## [ABOUT THIS EXERCISE]
What lines in the records below contain the string "notebook"? Copy every one.

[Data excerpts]

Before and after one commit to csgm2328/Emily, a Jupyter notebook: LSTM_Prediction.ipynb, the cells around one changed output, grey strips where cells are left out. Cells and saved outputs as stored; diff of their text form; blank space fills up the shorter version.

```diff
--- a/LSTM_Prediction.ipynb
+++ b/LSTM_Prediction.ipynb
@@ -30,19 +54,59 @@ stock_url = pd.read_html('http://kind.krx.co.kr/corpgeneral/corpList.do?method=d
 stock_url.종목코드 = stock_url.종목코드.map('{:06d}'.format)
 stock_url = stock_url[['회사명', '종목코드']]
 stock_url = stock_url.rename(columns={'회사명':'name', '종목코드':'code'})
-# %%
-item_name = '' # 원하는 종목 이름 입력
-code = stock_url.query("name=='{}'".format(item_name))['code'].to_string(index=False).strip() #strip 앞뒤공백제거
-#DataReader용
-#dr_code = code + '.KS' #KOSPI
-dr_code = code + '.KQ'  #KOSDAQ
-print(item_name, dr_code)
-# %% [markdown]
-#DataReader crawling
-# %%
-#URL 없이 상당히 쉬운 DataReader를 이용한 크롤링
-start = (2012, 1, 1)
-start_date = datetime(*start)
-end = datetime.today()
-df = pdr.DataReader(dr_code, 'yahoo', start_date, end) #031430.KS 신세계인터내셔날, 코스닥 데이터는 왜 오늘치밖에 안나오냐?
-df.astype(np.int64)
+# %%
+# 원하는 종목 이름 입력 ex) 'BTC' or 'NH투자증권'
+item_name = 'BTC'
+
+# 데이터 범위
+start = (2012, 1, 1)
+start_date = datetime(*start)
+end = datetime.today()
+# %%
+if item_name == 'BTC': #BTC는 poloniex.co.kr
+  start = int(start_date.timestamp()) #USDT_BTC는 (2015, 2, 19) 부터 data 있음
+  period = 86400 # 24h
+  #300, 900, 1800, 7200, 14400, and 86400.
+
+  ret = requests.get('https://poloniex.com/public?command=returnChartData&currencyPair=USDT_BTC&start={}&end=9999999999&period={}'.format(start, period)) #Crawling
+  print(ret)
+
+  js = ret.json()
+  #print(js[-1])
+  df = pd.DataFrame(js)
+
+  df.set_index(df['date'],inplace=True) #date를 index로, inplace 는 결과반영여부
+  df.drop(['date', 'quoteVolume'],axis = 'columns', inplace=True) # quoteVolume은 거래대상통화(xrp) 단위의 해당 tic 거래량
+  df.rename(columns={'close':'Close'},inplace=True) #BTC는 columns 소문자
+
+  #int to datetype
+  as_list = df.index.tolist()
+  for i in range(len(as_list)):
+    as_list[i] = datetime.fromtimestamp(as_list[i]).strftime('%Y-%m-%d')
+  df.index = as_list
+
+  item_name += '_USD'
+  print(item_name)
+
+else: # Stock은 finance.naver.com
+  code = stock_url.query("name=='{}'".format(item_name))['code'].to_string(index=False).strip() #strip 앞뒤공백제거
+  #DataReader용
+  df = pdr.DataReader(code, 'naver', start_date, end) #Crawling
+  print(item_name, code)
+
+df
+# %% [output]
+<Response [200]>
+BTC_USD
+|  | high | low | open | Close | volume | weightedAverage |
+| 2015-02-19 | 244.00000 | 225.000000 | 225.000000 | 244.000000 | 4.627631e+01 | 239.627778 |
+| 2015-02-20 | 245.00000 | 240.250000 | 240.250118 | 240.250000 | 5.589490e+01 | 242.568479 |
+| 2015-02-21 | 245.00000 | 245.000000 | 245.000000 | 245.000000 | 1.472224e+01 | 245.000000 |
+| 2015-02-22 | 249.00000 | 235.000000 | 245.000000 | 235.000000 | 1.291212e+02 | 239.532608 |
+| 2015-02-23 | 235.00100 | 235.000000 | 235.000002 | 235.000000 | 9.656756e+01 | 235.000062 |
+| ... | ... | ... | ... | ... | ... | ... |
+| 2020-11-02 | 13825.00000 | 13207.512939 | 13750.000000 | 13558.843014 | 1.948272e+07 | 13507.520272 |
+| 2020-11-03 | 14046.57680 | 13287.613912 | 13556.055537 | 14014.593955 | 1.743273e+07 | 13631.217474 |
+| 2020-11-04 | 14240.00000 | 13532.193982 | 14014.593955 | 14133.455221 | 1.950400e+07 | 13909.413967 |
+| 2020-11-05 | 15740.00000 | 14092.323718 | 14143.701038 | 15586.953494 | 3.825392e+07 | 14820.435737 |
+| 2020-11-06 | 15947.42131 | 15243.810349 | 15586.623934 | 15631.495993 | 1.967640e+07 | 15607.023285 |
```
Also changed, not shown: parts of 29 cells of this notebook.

## [COMPLETED EXERCISE]
Before and after one commit to csgm2328/Emily, a Jupyter notebook: LSTM_Prediction.ipynb, the cells around one changed output, grey strips where cells are left out. Cells and saved outputs as stored; diff of their text form; blank space fills up the shorter version.
Also changed, not shown: parts of 29 cells of this notebook.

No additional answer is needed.